The hero Sebastian Townsend ends up sleeping with the wife of his buddy Giles, which results in a duel that sees Sebastian, er, accidentally (really) putting a bullet right through Giles’s heart. Sebastian, guilt-stricken over killing Giles, is soon disowned by his father. So what does our hero do? Become a mercenary under the name Henry Raven so that he can continue going around doing things that will make him feel even more miserable? I suppose it is too much to expect him to realize that his inability to keep his pants on and his Pavlovian tendency to boink any woman in sight are the cause of his situation, much less hope that he will join a monastery and start composing chorale pieces.
Cut to eleven years later. Sebastian’s own father is soon being plagued by mysterious “accidents”, causing the neighbor’s daughter, Margaret Landor, who is on what seems like a perpetual shopping trip in Europe, to seek out the Raven to get this Raven to help her locate the estranged son of the Earl. Margaret suspects that Sebastian’s younger brother Denton and Denton’s wife may be behind these “accidents” since those two would love to get their hands on the family fortune. She soon learns that the Raven and the estranged son are one and the same and agrees to Sebastian’s outrageous fee of a hundred thousand pounds to get him to look into the case. Sebastian just wants to scare that silly woman off with his outrageous demands, but he is attracted to Margaret, which complicates matter. How convenient for him that they both decide that the best way to infiltrate the Townsend household is for the two of them to pose as a married couple.
Nothing makes sense in this story. Why is Margaret so willing to compromise herself in a fake marriage and all just to help a mere neighbor? And really, do those two nitwits really need to pose as a married couple in the first place? I don’t want to go into spoilers, but the suspense external subplot has a “revelation” that will only muddle the story even more. Even the relationship between Sebastian and Margaret doesn’t make much sense. Apart from the fact that she has a little girl crush on Sebastian more than a decade ago, there is nothing to explain Margaret’s attraction to a boor like Sebastian, unless I’m to view Margaret as that stupid prepubescent girl who has never grown up. The attraction on Sebastian’s part seems entirely due to his Pavlovian tendency to wag the dog at any female in sight – his first love scene with Margaret is not at all romantic, as she says no and he just rams right in anyway because he knows she really means yes.
I’m not bothered by the historical inaccuracies here as much as some readers. I am however annoyed by how Margaret and Sebastian are behaving like bickering children when they are assuming that the other doesn’t love them. Oh, they must never show the other person their true feelings even as they try to drive the other person away for their own good! This is exactly the contrived plot development that I never liked and never will, because it’s clear that the author is just doing things in her story to set up conflict without caring about continuity and plausibility. Furthermore, nothing about Margaret and Sebastian make much sense when it comes to their motivations, actions, and thought patterns, so really, do we need to have them behave as irritating as possible in the same time?

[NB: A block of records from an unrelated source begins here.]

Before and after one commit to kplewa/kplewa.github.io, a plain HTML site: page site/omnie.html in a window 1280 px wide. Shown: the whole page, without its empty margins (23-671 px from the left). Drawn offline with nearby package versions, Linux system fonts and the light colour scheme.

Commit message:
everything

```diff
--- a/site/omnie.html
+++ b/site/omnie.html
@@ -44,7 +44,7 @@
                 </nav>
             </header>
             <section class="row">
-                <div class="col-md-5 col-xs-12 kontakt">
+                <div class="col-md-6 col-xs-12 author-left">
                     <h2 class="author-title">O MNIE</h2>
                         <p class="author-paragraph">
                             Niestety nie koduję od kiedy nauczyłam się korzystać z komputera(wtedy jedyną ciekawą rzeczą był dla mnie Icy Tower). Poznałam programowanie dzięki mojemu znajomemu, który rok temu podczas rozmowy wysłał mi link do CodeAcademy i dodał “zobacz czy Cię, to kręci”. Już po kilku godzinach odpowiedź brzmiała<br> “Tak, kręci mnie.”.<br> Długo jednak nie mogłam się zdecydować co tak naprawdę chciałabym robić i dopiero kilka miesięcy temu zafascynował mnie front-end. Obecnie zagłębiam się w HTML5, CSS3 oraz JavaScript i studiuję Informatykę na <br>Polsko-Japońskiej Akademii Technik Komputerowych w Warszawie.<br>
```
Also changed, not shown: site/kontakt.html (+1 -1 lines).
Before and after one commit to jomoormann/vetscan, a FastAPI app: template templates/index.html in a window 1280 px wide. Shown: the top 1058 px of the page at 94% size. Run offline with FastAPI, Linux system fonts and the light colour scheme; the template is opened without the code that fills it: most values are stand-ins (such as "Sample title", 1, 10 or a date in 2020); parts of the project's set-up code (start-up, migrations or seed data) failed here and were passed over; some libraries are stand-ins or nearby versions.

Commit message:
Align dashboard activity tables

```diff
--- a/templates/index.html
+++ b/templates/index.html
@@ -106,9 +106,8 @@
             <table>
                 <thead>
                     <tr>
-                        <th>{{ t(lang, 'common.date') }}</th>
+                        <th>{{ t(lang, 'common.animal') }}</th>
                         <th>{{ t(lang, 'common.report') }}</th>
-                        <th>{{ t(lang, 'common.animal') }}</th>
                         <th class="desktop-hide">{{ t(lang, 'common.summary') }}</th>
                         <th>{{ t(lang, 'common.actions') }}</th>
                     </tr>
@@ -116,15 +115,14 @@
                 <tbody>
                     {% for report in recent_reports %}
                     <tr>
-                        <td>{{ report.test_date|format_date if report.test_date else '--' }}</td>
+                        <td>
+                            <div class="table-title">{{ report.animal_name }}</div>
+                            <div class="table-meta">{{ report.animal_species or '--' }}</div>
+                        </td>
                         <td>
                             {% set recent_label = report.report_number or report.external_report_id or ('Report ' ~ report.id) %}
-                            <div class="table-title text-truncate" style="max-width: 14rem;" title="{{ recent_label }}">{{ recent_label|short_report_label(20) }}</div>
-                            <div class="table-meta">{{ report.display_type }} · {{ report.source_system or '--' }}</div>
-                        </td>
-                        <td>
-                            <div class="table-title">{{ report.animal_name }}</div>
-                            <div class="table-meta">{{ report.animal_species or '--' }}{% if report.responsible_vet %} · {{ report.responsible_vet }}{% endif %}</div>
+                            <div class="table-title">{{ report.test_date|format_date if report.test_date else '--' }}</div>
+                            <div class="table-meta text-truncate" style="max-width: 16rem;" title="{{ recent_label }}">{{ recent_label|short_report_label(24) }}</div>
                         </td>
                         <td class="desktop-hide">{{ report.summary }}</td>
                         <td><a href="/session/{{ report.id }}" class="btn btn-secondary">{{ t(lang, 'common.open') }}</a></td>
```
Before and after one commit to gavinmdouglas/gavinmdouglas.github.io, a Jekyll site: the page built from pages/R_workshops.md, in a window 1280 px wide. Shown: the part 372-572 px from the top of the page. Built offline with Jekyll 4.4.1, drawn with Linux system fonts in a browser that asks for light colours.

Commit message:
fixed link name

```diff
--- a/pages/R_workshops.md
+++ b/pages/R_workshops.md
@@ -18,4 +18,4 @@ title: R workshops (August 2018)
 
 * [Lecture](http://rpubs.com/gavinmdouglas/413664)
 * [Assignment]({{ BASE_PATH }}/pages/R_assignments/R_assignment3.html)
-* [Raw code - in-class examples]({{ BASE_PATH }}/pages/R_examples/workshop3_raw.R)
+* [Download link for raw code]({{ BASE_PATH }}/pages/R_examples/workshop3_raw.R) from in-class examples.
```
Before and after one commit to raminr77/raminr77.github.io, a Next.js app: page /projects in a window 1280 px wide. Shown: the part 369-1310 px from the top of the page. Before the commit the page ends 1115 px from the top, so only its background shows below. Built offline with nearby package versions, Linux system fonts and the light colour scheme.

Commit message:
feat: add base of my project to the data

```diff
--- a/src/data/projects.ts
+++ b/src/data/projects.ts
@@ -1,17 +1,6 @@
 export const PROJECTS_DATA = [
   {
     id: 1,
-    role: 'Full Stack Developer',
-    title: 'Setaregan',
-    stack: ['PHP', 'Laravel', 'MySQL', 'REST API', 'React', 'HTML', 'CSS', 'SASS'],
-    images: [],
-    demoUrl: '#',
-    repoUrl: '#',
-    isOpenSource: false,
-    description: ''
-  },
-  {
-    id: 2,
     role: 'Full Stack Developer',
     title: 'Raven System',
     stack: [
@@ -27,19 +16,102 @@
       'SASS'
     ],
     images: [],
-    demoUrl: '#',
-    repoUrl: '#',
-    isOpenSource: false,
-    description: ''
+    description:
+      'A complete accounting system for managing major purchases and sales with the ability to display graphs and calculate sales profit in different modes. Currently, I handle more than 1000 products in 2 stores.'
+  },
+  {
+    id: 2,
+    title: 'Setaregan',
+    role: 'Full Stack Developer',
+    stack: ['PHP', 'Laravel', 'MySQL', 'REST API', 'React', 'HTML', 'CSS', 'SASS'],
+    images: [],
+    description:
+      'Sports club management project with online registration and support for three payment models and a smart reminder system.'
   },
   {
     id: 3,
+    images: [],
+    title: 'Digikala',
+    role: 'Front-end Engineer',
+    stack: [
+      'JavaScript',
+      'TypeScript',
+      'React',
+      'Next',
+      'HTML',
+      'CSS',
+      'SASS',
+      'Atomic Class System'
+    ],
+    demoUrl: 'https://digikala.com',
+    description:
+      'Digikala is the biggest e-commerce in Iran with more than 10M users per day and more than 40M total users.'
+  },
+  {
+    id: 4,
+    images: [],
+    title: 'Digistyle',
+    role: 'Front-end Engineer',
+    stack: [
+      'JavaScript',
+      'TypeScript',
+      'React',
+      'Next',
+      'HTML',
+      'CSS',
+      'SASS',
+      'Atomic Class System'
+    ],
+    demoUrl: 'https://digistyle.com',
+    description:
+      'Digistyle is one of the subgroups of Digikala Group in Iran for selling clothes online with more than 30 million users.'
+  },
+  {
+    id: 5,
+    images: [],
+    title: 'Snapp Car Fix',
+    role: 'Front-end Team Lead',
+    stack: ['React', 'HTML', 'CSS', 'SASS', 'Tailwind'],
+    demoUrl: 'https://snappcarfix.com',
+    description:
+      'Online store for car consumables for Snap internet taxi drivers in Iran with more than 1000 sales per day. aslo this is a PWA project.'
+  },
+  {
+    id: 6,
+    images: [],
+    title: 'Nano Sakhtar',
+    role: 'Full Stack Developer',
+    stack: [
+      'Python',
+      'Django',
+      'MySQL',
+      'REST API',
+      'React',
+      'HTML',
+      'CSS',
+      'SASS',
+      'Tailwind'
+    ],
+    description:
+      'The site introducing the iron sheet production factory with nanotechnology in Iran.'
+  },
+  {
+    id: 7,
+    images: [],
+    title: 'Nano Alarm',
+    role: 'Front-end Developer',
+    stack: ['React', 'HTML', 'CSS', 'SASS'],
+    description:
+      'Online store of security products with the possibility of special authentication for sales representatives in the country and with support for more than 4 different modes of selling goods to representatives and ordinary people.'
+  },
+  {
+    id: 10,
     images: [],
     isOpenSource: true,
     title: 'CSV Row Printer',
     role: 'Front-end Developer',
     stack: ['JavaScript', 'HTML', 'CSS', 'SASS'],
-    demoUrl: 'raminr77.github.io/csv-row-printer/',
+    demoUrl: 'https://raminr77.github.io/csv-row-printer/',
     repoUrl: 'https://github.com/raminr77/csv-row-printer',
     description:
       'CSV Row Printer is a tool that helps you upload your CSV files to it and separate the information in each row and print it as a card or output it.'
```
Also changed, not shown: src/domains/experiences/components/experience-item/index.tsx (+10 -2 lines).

I suppose I have to mention something nice about this book. Well, the author has a nice fluid way to telling a story – as usual – so in a way, reading this book is like listening to a rambling but beloved grandmother telling a bedtime story. It’s clear that grandma is making things up as she goes along, however, so it’s up to the reader whether she wants to be amused or not with the story.